(User interface change data)
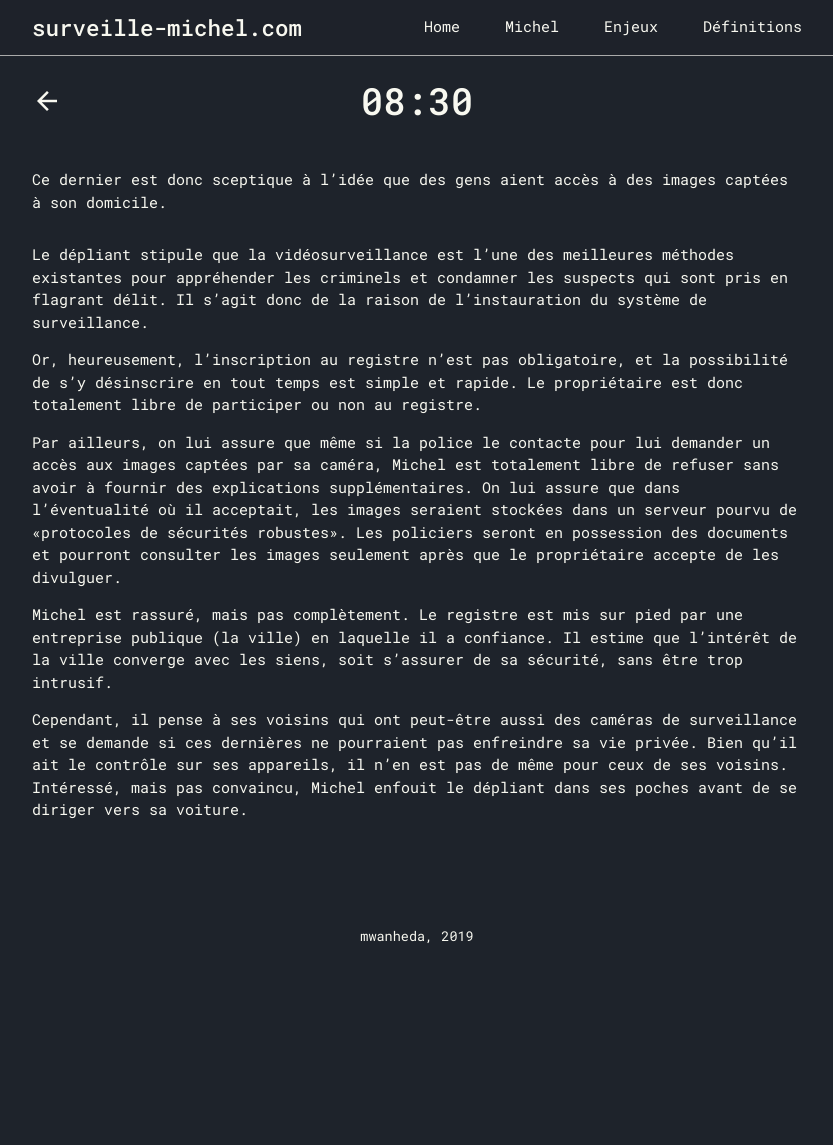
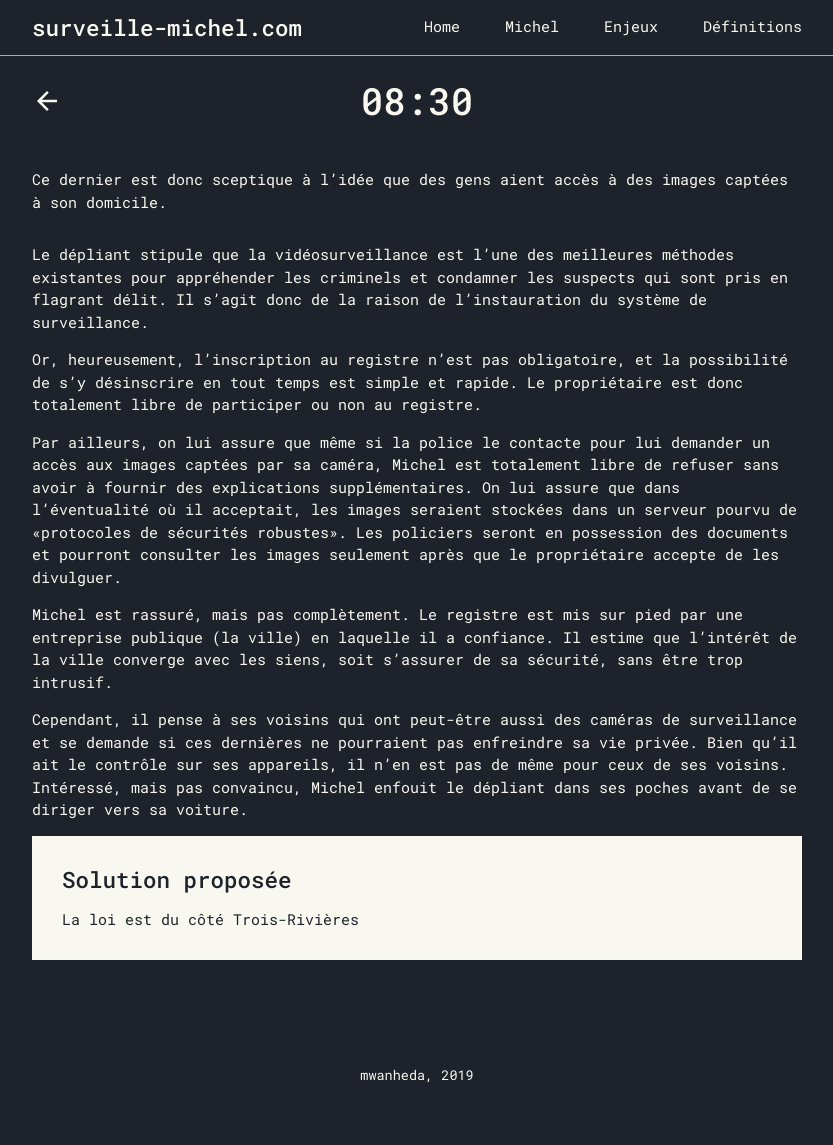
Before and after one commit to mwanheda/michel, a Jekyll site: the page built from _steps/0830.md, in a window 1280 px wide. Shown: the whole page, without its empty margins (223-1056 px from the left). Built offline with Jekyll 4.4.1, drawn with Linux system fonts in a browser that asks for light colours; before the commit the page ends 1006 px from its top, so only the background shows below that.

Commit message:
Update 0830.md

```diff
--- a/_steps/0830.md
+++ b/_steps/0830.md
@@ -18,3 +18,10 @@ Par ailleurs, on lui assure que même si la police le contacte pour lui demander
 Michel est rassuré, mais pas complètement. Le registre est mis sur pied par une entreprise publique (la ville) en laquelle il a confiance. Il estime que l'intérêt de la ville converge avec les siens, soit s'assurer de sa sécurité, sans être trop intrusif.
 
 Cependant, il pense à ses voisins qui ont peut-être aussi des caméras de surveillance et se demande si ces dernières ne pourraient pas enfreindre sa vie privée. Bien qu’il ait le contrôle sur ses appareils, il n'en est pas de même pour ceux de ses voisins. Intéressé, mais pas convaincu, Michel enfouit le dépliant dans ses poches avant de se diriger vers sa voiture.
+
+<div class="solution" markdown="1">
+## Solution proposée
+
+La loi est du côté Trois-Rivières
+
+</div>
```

_How to complete this task:_ Go through the data and copy every line that includes "pour".

_Response to this exercise:_
@@ -18,3 +18,10 @@ Par ailleurs, on lui assure que même si la police le contacte pour lui demander
 Cependant, il pense à ses voisins qui ont peut-être aussi des caméras de surveillance et se demande si ces dernières ne pourraient pas enfreindre sa vie privée. Bien qu’il ait le contrôle sur ses appareils, il n'en est pas de même pour ceux de ses voisins. Intéressé, mais pas convaincu, Michel enfouit le dépliant dans ses poches avant de se diriger vers sa voiture.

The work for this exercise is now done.